Can't really comment on each individual episode so I'll choose this one. Seeing these people over time is indeed magical. They are us and we are them. Also terrific is the series as an historical documentation of Britain, which carries on throughout, albeit in more subtle ways as the series progresses.
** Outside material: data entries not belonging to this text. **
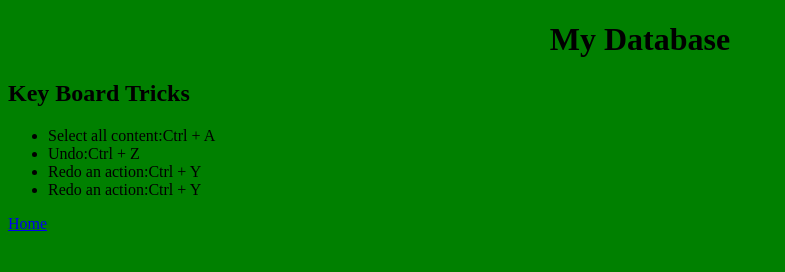
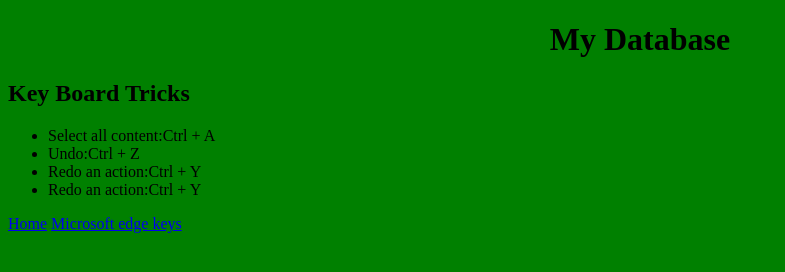
Before and after one commit to JacobHouch/JacobHouch.github.io, a plain HTML site: page Microsofttricks.html in a window 1280 px wide. Shown: the whole page, without its empty margins (0-785 px from the left). Drawn offline with Linux system fonts and the light colour scheme.

Commit message:
Update Microsofttricks.html

```diff
--- a/Microsofttricks.html
+++ b/Microsofttricks.html
@@ -17,3 +17,8 @@ body {
 	<li>Redo an action:Ctrl + Y</li>
     </ul>
 <a href="index.html">Home</a>
+
+
+
+
+<a href="Microsoftedgetricks.html">Microsoft edge keys</a>
```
Immensely appreciate everything about this series, but this installment more than the others provokes responses from its participants that is indulgent. Asking one if she wishes she were "better off," for example, puts a label on her that is the very thing this series is meant to be questioning. What's so successful about Seven Up is the simplicity of the questions and the complexity of the responses. Stick to that!